=== The problem ===
For this exercise, repeat the whole listing below exactly. Leave the pictures out.

=== Data for the task ===

________________________________________

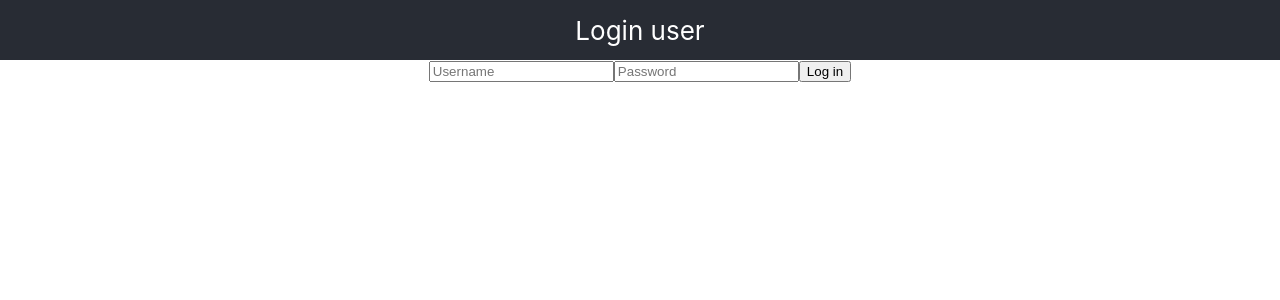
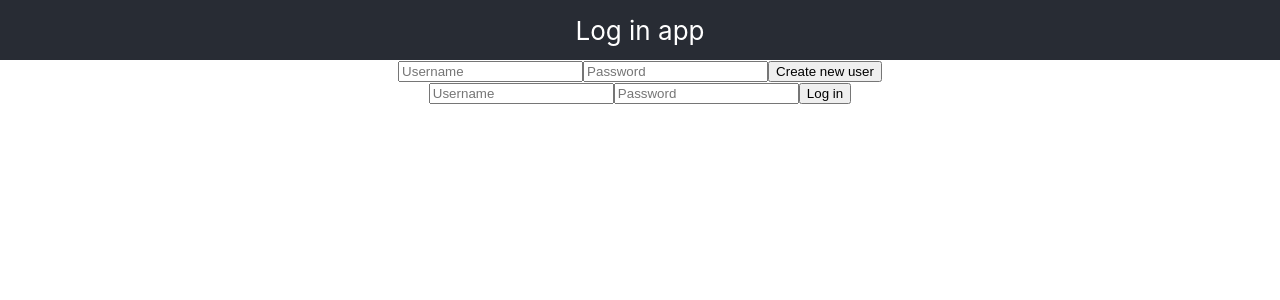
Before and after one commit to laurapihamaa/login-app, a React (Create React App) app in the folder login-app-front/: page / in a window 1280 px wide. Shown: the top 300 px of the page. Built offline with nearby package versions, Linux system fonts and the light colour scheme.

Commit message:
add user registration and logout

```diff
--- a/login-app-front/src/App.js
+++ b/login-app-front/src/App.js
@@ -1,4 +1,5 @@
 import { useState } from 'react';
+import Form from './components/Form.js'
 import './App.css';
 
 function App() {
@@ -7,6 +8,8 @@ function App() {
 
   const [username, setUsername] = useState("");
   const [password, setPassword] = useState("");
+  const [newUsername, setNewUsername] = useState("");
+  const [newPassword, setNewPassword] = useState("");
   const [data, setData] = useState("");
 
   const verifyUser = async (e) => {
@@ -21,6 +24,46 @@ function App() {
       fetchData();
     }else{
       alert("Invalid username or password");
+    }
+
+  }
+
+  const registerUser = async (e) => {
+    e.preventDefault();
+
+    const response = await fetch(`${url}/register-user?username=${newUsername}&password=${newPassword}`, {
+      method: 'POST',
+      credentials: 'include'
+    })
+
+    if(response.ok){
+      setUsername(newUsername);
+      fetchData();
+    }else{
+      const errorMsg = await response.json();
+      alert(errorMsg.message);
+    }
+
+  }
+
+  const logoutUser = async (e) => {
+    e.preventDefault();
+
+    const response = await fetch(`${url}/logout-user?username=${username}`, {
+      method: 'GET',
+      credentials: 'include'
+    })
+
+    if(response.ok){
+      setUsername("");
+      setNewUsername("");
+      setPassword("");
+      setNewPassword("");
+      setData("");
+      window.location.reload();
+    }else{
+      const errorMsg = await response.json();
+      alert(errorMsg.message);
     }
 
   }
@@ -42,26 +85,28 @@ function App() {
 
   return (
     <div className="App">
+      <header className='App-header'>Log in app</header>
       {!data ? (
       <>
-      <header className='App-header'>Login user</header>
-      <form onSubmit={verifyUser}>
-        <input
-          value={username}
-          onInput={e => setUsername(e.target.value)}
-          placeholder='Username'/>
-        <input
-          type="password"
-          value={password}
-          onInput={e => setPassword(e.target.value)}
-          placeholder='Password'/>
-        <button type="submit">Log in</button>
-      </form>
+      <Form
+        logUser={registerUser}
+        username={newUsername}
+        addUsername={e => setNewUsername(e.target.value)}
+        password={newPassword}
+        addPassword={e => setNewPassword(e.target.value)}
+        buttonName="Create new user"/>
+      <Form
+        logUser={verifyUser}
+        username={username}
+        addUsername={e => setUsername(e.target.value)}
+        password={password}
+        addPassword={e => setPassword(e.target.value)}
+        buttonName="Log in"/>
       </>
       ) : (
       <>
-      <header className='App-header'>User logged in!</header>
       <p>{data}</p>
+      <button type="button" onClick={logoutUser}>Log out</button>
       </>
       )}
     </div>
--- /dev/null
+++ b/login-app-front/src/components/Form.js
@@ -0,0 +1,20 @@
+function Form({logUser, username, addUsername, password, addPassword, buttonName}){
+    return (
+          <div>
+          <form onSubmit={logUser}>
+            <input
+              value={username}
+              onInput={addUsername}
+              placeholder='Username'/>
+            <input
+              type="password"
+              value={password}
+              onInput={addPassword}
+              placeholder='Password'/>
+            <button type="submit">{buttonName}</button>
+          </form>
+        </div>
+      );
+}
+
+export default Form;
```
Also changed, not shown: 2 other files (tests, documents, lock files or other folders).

________________________________________

=== Exercise answer ===
Before and after one commit to laurapihamaa/login-app, a React (Create React App) app in the folder login-app-front/: page / in a window 1280 px wide. Shown: the top 300 px of the page. Built offline with nearby package versions, Linux system fonts and the light colour scheme.

Commit message:
add user registration and logout

```diff
--- a/login-app-front/src/App.js
+++ b/login-app-front/src/App.js
@@ -1,4 +1,5 @@
 import { useState } from 'react';
+import Form from './components/Form.js'
 import './App.css';
 
 function App() {
@@ -7,6 +8,8 @@ function App() {
 
   const [username, setUsername] = useState("");
   const [password, setPassword] = useState("");
+  const [newUsername, setNewUsername] = useState("");
+  const [newPassword, setNewPassword] = useState("");
   const [data, setData] = useState("");
 
   const verifyUser = async (e) => {
@@ -21,6 +24,46 @@ function App() {
       fetchData();
     }else{
       alert("Invalid username or password");
+    }
+
+  }
+
+  const registerUser = async (e) => {
+    e.preventDefault();
+
+    const response = await fetch(`${url}/register-user?username=${newUsername}&password=${newPassword}`, {
+      method: 'POST',
+      credentials: 'include'
+    })
+
+    if(response.ok){
+      setUsername(newUsername);
+      fetchData();
+    }else{
+      const errorMsg = await response.json();
+      alert(errorMsg.message);
+    }
+
+  }
+
+  const logoutUser = async (e) => {
+    e.preventDefault();
+
+    const response = await fetch(`${url}/logout-user?username=${username}`, {
+      method: 'GET',
+      credentials: 'include'
+    })
+
+    if(response.ok){
+      setUsername("");
+      setNewUsername("");
+      setPassword("");
+      setNewPassword("");
+      setData("");
+      window.location.reload();
+    }else{
+      const errorMsg = await response.json();
+      alert(errorMsg.message);
     }
 
   }
@@ -42,26 +85,28 @@ function App() {
 
   return (
     <div className="App">
+      <header className='App-header'>Log in app</header>
       {!data ? (
       <>
-      <header className='App-header'>Login user</header>
-      <form onSubmit={verifyUser}>
-        <input
-          value={username}
-          onInput={e => setUsername(e.target.value)}
-          placeholder='Username'/>
-        <input
-          type="password"
-          value={password}
-          onInput={e => setPassword(e.target.value)}
-          placeholder='Password'/>
-        <button type="submit">Log in</button>
-      </form>
+      <Form
+        logUser={registerUser}
+        username={newUsername}
+        addUsername={e => setNewUsername(e.target.value)}
+        password={newPassword}
+        addPassword={e => setNewPassword(e.target.value)}
+        buttonName="Create new user"/>
+      <Form
+        logUser={verifyUser}
+        username={username}
+        addUsername={e => setUsername(e.target.value)}
+        password={password}
+        addPassword={e => setPassword(e.target.value)}
+        buttonName="Log in"/>
       </>
       ) : (
       <>
-      <header className='App-header'>User logged in!</header>
       <p>{data}</p>
+      <button type="button" onClick={logoutUser}>Log out</button>
       </>
       )}
     </div>
--- /dev/null
+++ b/login-app-front/src/components/Form.js
@@ -0,0 +1,20 @@
+function Form({logUser, username, addUsername, password, addPassword, buttonName}){
+    return (
+          <div>
+          <form onSubmit={logUser}>
+            <input
+              value={username}
+              onInput={addUsername}
+              placeholder='Username'/>
+            <input
+              type="password"
+              value={password}
+              onInput={addPassword}
+              placeholder='Password'/>
+            <button type="submit">{buttonName}</button>
+          </form>
+        </div>
+      );
+}
+
+export default Form;
```
Also changed, not shown: 2 other files (tests, documents, lock files or other folders).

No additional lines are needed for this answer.